A Narrow Fellow on the Walkway

“A narrow Fellow in the Grass” by Emily Dickinson

A narrow Fellow in the Grass
Occasionally rides –
You may have met Him – Did you not
His notice sudden is –
The Grass divides as with a Comb –
A spotted Shaft is seen,
And then it closes at your Feet
And opens further on –
He likes a Boggy Acre
A Floor too cool for Corn –
But when a Boy, and Barefoot
I more than once at Noon
Have passed, I thought, a Whip lash
Unbraiding in the Sun
When stooping to secure it
It wrinkled, and was gone –
Several of Nature’s People
I know and they know me –
I feel for them a transport
Of Cordiality –
But never met this Fellow
Attended or alone
Without a tighter Breathing
And Zero at the Bone.
************************************
And may I present  . . . “A Narrow Fellow on the Walkway” by Edgar Farias:

Bravo

“Knowing yourself is the beginning of all wisdom.” –Aristotle

This afternoon during one of our soon-to-be famous Latin lessons, our instructor mentioned briefly Newport Children’s Theater, a place where budding thespians can begin honing their acting chops as young as eight years old.  I turned to Oscar; and though I knew the answer before I even asked, I asked:  “Oscar, is that something you’d be interested in doing?”  I barely had a chance to utter the last syllable of my inquiry before his emphatic “NO!” hit the airwaves. 

Oscar, the consummate showman at home (we could sell tickets to his performance when we run out of Cheez-Its), has yet to be bitten by the acting bug.  He’s had plenty of opportunities–starting in preschool; and, very recently I thought a friend at school, who performed in a NCT production, might inspire him.  But, alas, no. 

Photo Credit: Deanna DiMarzio

As we walked out of the library today after our lesson,  I mentioned it one more time–just to check in and possibly delve into his rationale a bit more deeply.“Oscar, are you absolutely sure you wouldn’t be interested in Newport Children’s Theater?”

“I’m sure.”

“It’s fine with me.  I was just curious as to why.”

“Well, I love going to plays and seeing other people perform.  It’s just not for me.  I get stage fright.”

And just as I was about to bring up the fact that he regularly hits the stage with his violin in tow, he said:  “I know what you’re thinking.  But the violin is different.  When I’m on stage with my violin, it’s the violin that does the talking.  Not me.  So, that I can do.”
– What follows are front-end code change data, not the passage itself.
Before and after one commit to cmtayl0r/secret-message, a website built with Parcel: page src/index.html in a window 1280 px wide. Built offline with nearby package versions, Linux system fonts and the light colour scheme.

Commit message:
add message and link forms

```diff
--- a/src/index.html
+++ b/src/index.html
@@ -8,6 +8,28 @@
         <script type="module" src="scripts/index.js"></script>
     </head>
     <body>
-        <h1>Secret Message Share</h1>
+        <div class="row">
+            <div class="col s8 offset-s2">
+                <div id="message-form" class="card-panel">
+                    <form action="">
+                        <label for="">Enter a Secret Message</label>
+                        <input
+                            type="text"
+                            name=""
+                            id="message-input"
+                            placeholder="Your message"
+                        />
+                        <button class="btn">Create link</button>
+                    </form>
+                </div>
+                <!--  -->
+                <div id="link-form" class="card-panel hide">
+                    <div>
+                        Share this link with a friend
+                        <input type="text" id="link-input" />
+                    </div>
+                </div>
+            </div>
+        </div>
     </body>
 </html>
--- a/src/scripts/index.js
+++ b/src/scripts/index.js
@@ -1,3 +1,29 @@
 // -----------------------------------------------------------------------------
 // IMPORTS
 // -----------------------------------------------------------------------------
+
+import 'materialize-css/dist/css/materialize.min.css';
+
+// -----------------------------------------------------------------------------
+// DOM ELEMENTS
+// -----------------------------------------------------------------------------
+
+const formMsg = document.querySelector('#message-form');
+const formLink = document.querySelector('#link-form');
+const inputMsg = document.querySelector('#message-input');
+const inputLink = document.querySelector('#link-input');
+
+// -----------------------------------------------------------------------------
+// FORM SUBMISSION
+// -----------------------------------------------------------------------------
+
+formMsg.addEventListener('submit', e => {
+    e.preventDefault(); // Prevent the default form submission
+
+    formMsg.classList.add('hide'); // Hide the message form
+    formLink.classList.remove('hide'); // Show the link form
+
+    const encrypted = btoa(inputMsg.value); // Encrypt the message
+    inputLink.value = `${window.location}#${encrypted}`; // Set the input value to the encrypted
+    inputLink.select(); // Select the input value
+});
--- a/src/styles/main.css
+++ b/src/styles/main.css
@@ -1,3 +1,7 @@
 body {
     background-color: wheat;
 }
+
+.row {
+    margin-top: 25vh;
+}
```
A soon-to-be eight-year-old who knows his limits, who feels comfortable and safe expressing them, who knows himself. 

Take a bow, Oscar.  You’re on your way.